╭──

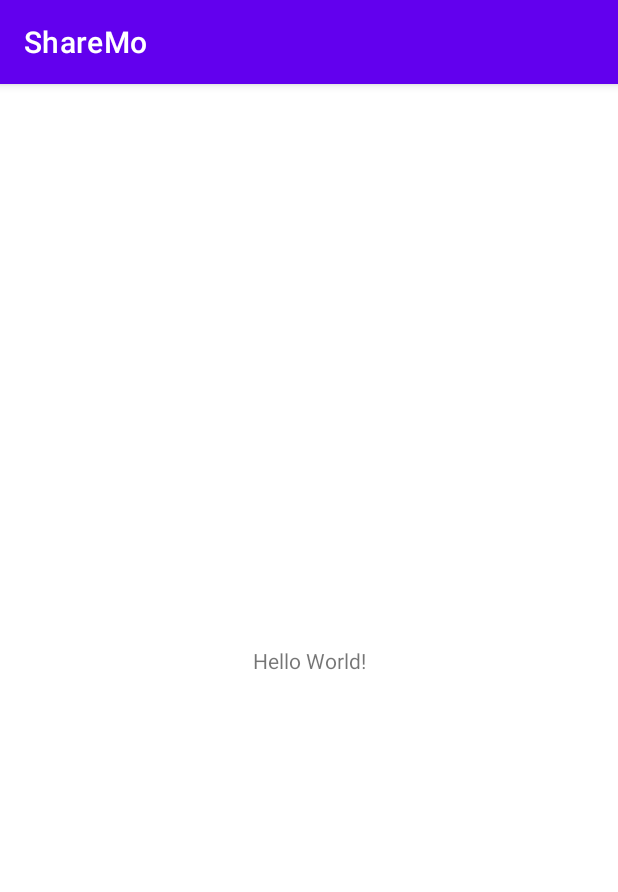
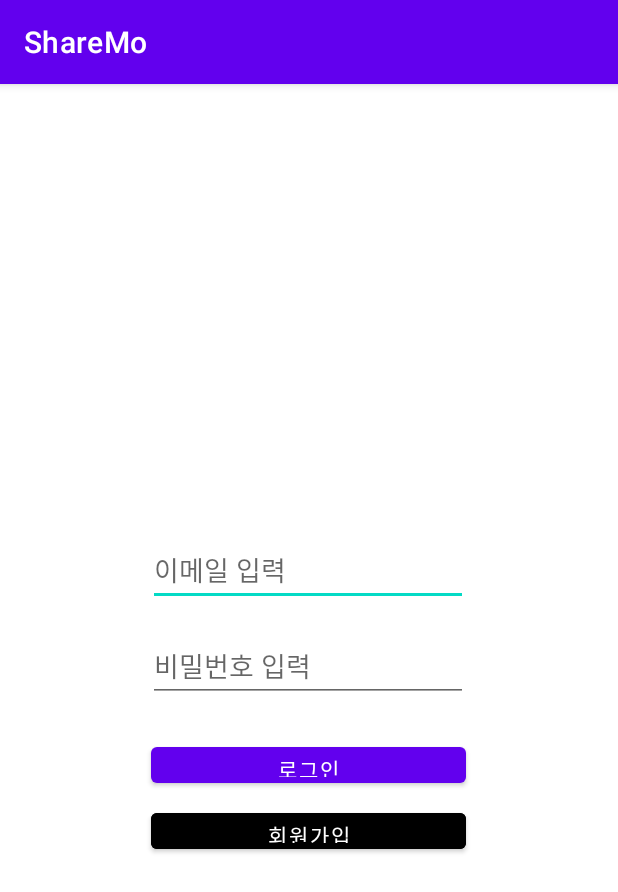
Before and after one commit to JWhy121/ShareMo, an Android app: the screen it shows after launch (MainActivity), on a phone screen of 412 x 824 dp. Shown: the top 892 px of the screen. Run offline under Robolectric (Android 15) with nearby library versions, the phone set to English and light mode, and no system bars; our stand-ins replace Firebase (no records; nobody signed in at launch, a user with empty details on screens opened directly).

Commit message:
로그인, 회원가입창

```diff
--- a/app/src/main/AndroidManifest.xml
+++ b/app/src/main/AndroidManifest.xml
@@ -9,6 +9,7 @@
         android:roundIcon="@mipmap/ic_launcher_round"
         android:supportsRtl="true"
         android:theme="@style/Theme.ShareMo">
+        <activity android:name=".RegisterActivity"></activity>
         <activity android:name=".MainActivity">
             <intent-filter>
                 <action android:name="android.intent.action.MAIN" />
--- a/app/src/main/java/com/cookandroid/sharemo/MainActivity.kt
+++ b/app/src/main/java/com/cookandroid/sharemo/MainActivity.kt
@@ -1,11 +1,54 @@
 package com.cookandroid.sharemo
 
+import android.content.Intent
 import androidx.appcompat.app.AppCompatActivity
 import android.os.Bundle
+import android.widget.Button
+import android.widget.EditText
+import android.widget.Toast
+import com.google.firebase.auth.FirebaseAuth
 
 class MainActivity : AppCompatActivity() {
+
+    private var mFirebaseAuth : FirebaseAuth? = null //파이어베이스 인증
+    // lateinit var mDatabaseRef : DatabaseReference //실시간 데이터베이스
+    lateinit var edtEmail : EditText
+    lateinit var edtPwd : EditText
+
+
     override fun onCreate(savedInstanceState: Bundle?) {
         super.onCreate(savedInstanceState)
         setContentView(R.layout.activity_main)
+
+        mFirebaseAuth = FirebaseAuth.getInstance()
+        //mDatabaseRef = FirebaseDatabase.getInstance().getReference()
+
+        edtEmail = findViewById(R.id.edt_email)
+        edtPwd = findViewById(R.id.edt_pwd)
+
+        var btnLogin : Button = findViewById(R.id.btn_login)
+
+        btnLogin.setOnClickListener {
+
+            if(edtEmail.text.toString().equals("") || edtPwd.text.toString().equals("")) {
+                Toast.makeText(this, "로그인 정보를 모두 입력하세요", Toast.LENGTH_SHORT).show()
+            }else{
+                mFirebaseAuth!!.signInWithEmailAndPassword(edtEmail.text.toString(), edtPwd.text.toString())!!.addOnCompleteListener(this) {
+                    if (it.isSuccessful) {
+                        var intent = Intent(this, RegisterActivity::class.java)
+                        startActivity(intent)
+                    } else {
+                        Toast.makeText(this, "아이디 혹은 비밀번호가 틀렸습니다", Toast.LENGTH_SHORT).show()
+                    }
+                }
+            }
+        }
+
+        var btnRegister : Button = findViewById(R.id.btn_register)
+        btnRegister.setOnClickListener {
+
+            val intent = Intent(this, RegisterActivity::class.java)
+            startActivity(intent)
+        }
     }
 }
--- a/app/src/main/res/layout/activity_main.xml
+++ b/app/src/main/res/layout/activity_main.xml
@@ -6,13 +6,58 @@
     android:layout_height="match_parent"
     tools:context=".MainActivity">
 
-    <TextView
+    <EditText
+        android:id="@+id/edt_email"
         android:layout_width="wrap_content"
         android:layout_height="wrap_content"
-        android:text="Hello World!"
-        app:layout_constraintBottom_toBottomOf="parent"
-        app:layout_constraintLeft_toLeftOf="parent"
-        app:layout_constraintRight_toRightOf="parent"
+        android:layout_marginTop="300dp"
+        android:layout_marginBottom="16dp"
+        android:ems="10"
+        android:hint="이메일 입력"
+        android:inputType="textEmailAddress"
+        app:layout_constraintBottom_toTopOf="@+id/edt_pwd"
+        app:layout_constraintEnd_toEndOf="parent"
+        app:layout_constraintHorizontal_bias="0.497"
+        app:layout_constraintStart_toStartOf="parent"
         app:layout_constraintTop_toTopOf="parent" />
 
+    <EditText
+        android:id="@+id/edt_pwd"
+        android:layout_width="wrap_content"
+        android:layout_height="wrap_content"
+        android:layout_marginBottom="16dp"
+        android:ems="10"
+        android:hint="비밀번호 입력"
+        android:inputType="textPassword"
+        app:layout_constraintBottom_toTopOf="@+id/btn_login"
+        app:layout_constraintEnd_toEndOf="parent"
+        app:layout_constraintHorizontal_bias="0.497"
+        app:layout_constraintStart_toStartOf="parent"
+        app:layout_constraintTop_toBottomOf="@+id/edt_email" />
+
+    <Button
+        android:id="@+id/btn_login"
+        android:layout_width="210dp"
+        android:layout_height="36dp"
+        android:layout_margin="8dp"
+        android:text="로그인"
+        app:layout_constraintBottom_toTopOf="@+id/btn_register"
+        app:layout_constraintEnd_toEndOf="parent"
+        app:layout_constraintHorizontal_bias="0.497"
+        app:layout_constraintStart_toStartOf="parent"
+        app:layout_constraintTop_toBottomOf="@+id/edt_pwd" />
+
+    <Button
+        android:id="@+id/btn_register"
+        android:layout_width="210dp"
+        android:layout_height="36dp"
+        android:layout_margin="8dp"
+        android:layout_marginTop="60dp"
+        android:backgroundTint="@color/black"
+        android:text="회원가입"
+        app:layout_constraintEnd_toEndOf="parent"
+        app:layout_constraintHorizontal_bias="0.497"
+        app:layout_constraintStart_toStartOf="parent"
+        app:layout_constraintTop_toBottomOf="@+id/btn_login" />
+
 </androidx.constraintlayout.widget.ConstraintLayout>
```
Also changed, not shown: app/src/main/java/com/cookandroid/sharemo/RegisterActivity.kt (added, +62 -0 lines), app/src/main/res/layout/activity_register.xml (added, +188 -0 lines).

╰──

Please keep every line of the data the same when you reproduce it, and keep every picture out.

Before and after one commit to JWhy121/ShareMo, an Android app: the screen it shows after launch (MainActivity), on a phone screen of 412 x 824 dp. Shown: the top 892 px of the screen. Run offline under Robolectric (Android 15) with nearby library versions, the phone set to English and light mode, and no system bars; our stand-ins replace Firebase (no records; nobody signed in at launch, a user with empty details on screens opened directly).

Commit message:
로그인, 회원가입창

```diff
--- a/app/src/main/AndroidManifest.xml
+++ b/app/src/main/AndroidManifest.xml
@@ -9,6 +9,7 @@
         android:roundIcon="@mipmap/ic_launcher_round"
         android:supportsRtl="true"
         android:theme="@style/Theme.ShareMo">
+        <activity android:name=".RegisterActivity"></activity>
         <activity android:name=".MainActivity">
             <intent-filter>
                 <action android:name="android.intent.action.MAIN" />
--- a/app/src/main/java/com/cookandroid/sharemo/MainActivity.kt
+++ b/app/src/main/java/com/cookandroid/sharemo/MainActivity.kt
@@ -1,11 +1,54 @@
 package com.cookandroid.sharemo
 
+import android.content.Intent
 import androidx.appcompat.app.AppCompatActivity
 import android.os.Bundle
+import android.widget.Button
+import android.widget.EditText
+import android.widget.Toast
+import com.google.firebase.auth.FirebaseAuth
 
 class MainActivity : AppCompatActivity() {
+
+    private var mFirebaseAuth : FirebaseAuth? = null //파이어베이스 인증
+    // lateinit var mDatabaseRef : DatabaseReference //실시간 데이터베이스
+    lateinit var edtEmail : EditText
+    lateinit var edtPwd : EditText
+
+
     override fun onCreate(savedInstanceState: Bundle?) {
         super.onCreate(savedInstanceState)
         setContentView(R.layout.activity_main)
+
+        mFirebaseAuth = FirebaseAuth.getInstance()
+        //mDatabaseRef = FirebaseDatabase.getInstance().getReference()
+
+        edtEmail = findViewById(R.id.edt_email)
+        edtPwd = findViewById(R.id.edt_pwd)
+
+        var btnLogin : Button = findViewById(R.id.btn_login)
+
+        btnLogin.setOnClickListener {
+
+            if(edtEmail.text.toString().equals("") || edtPwd.text.toString().equals("")) {
+                Toast.makeText(this, "로그인 정보를 모두 입력하세요", Toast.LENGTH_SHORT).show()
+            }else{
+                mFirebaseAuth!!.signInWithEmailAndPassword(edtEmail.text.toString(), edtPwd.text.toString())!!.addOnCompleteListener(this) {
+                    if (it.isSuccessful) {
+                        var intent = Intent(this, RegisterActivity::class.java)
+                        startActivity(intent)
+                    } else {
+                        Toast.makeText(this, "아이디 혹은 비밀번호가 틀렸습니다", Toast.LENGTH_SHORT).show()
+                    }
+                }
+            }
+        }
+
+        var btnRegister : Button = findViewById(R.id.btn_register)
+        btnRegister.setOnClickListener {
+
+            val intent = Intent(this, RegisterActivity::class.java)
+            startActivity(intent)
+        }
     }
 }
--- a/app/src/main/res/layout/activity_main.xml
+++ b/app/src/main/res/layout/activity_main.xml
@@ -6,13 +6,58 @@
     android:layout_height="match_parent"
     tools:context=".MainActivity">
 
-    <TextView
+    <EditText
+        android:id="@+id/edt_email"
         android:layout_width="wrap_content"
         android:layout_height="wrap_content"
-        android:text="Hello World!"
-        app:layout_constraintBottom_toBottomOf="parent"
-        app:layout_constraintLeft_toLeftOf="parent"
-        app:layout_constraintRight_toRightOf="parent"
+        android:layout_marginTop="300dp"
+        android:layout_marginBottom="16dp"
+        android:ems="10"
+        android:hint="이메일 입력"
+        android:inputType="textEmailAddress"
+        app:layout_constraintBottom_toTopOf="@+id/edt_pwd"
+        app:layout_constraintEnd_toEndOf="parent"
+        app:layout_constraintHorizontal_bias="0.497"
+        app:layout_constraintStart_toStartOf="parent"
         app:layout_constraintTop_toTopOf="parent" />
 
+    <EditText
+        android:id="@+id/edt_pwd"
+        android:layout_width="wrap_content"
+        android:layout_height="wrap_content"
+        android:layout_marginBottom="16dp"
+        android:ems="10"
+        android:hint="비밀번호 입력"
+        android:inputType="textPassword"
+        app:layout_constraintBottom_toTopOf="@+id/btn_login"
+        app:layout_constraintEnd_toEndOf="parent"
+        app:layout_constraintHorizontal_bias="0.497"
+        app:layout_constraintStart_toStartOf="parent"
+        app:layout_constraintTop_toBottomOf="@+id/edt_email" />
+
+    <Button
+        android:id="@+id/btn_login"
+        android:layout_width="210dp"
+        android:layout_height="36dp"
+        android:layout_margin="8dp"
+        android:text="로그인"
+        app:layout_constraintBottom_toTopOf="@+id/btn_register"
+        app:layout_constraintEnd_toEndOf="parent"
+        app:layout_constraintHorizontal_bias="0.497"
+        app:layout_constraintStart_toStartOf="parent"
+        app:layout_constraintTop_toBottomOf="@+id/edt_pwd" />
+
+    <Button
+        android:id="@+id/btn_register"
+        android:layout_width="210dp"
+        android:layout_height="36dp"
+        android:layout_margin="8dp"
+        android:layout_marginTop="60dp"
+        android:backgroundTint="@color/black"
+        android:text="회원가입"
+        app:layout_constraintEnd_toEndOf="parent"
+        app:layout_constraintHorizontal_bias="0.497"
+        app:layout_constraintStart_toStartOf="parent"
+        app:layout_constraintTop_toBottomOf="@+id/btn_login" />
+
 </androidx.constraintlayout.widget.ConstraintLayout>
```
Also changed, not shown: app/src/main/java/com/cookandroid/sharemo/RegisterActivity.kt (added, +62 -0 lines), app/src/main/res/layout/activity_register.xml (added, +188 -0 lines).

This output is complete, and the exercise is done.